Characterizing NP Mutant Interactions to Reveal Novel Antiviral Targets

SMSU Event Center BC

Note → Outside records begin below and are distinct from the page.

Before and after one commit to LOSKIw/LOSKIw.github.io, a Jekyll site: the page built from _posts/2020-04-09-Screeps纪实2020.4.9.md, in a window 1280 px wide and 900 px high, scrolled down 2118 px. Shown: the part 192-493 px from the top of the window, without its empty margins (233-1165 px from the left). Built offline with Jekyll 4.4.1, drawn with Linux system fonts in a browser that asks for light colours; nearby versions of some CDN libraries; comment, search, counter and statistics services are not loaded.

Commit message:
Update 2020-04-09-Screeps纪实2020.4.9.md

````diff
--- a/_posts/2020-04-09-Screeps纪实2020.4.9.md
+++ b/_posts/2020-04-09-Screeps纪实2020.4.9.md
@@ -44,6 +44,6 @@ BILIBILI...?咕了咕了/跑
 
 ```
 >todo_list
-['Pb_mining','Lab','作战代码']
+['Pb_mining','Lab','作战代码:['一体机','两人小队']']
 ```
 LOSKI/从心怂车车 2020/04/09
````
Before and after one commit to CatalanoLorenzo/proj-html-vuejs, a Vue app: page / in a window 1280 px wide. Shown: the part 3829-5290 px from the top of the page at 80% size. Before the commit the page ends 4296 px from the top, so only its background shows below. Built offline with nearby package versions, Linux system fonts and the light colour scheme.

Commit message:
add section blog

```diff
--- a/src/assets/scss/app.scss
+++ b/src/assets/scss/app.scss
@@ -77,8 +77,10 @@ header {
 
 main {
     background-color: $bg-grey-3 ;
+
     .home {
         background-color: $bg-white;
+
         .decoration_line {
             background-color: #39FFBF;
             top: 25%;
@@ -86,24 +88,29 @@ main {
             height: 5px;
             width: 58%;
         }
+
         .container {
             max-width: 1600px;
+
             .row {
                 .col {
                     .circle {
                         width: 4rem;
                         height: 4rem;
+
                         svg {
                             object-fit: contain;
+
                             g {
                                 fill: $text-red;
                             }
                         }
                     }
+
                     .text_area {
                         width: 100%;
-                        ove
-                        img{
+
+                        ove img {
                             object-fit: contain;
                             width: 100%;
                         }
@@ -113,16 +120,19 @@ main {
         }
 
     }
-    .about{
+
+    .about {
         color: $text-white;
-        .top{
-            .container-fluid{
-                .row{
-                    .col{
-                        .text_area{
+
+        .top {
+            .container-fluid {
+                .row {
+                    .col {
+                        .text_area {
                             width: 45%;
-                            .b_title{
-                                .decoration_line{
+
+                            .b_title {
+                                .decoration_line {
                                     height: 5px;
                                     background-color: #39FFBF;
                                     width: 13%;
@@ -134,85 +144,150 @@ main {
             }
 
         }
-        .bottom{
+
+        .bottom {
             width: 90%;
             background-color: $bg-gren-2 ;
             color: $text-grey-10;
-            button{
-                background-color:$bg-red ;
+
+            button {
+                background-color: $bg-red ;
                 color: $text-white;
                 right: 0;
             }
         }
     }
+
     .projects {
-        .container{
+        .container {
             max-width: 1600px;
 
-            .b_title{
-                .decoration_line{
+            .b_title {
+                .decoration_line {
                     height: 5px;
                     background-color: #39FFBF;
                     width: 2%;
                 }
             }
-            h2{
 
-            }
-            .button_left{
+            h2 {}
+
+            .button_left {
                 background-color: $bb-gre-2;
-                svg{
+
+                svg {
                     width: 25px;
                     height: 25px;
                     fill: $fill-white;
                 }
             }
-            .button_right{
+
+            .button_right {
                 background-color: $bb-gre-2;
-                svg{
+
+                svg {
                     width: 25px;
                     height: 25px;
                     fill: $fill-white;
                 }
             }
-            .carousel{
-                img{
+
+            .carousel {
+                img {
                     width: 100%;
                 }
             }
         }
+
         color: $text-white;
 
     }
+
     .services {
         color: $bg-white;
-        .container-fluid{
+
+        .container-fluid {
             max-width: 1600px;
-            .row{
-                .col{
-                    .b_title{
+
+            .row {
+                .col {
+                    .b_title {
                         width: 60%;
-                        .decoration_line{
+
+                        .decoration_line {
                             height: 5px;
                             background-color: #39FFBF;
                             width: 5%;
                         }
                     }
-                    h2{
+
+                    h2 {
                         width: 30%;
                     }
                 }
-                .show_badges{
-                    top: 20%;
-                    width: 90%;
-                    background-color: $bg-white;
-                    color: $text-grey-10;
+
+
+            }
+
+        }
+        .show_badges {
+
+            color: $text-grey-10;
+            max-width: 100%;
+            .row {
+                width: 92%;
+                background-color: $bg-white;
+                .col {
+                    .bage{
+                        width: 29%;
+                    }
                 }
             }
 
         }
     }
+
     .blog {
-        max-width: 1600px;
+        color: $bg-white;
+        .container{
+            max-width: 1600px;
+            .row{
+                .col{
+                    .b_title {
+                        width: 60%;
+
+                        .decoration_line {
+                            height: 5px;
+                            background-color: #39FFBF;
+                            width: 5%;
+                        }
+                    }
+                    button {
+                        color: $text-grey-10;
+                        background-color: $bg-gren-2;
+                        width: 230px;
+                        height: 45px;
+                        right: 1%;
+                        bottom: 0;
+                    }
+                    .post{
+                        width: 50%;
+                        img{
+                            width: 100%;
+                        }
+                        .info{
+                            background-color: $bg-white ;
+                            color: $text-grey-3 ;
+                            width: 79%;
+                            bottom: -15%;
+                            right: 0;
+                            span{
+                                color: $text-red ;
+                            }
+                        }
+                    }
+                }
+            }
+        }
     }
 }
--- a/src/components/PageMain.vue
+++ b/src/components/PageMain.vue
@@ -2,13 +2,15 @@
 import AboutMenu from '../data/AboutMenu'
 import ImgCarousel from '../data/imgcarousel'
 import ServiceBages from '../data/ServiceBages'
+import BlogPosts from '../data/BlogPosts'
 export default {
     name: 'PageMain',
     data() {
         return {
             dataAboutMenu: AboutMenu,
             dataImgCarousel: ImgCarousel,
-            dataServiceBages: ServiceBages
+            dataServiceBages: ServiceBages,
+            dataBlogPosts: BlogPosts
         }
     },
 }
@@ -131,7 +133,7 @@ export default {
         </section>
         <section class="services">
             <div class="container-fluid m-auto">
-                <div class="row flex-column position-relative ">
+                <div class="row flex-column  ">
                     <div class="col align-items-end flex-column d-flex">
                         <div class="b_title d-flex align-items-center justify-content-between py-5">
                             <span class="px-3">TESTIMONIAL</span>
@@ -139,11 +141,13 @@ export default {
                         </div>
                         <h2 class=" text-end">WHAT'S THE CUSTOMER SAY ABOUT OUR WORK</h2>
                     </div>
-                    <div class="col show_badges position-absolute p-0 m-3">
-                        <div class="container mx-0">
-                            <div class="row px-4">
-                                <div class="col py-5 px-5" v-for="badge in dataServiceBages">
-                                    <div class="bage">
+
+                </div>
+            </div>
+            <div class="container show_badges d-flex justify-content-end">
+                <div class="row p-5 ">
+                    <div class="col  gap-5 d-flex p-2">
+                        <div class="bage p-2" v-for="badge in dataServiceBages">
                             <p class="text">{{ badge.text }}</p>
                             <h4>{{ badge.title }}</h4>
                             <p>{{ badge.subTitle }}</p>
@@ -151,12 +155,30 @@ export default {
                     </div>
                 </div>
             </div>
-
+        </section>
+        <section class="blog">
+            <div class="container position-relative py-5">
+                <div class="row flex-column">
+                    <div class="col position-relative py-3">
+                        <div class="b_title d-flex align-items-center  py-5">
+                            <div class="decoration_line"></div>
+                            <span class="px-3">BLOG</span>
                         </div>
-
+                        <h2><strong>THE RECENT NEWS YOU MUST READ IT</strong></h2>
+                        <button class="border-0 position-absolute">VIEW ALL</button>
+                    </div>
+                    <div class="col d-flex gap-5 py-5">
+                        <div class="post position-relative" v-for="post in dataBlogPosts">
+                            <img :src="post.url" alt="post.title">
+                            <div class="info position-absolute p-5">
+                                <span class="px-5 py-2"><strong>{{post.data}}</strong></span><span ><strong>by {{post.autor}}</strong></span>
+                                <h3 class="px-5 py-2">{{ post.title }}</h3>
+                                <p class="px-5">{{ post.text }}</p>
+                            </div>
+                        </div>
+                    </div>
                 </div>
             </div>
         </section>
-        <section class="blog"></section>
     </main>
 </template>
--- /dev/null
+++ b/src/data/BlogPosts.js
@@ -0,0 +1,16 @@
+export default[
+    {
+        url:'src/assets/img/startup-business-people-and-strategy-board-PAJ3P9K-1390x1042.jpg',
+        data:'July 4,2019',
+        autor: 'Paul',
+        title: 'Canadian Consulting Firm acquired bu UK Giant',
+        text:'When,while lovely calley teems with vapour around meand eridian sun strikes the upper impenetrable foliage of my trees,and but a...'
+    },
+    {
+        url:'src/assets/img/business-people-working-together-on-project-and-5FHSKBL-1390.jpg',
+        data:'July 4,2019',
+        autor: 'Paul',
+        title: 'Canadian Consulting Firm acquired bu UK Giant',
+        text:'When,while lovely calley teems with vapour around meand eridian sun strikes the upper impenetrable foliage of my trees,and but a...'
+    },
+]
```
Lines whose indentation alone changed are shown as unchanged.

Influenza A viruses cause widespread outbreaks of respiratory infections that are life-threatening. There is a critical need for novel antiviral therapies due to the emergence of strains resistant to current antiviral medications. The nucleoprotein (NP), along with the viral RNA dependent RNA polymerase (RdRP) and RNA genome the viral ribonucleoprotein (vRNP), is responsible for influenza RNA synthesis. NP is highly conserved among influenza subtypes, making NP an excellent antiviral target. Here, we examine NP interactions with viral PB2, a subunit of the RdRP. Along with wild type NP, NPbd3, a NP mutant with glycine substitutions at 5 amino acids in an accessible and conserved site within the NP body domain, were analyzed for co-sedimentation of NP and PB2. Human tissue culture 293T cells were transfected with wild type NP or NP mutant alone and in combination with PB2.Total protein extracts were separated on a sucrose gradient. After ultracentrifugation, fractions were collected and analyzed by Western blot. Multiple trials confirm wild type NP co-sediments with PB2 while NPbd3 does not. This data supports our hypothesis that NPbd3 is non-functional for vRNP activities because its interaction with PB2 is disrupted. We aim to examine double glycine substitutions within this NP body domain to characterize NP-PB2 interaction further. NP with glycine substitutions at just two amino acids, 308/309, demonstrate very reduced vRNP activity; these residues are implicated in binding to the small molecule inhibitor nucleozin. Our research will better characterize NP interactions as a target for development of novel antivirals to combat Influenza.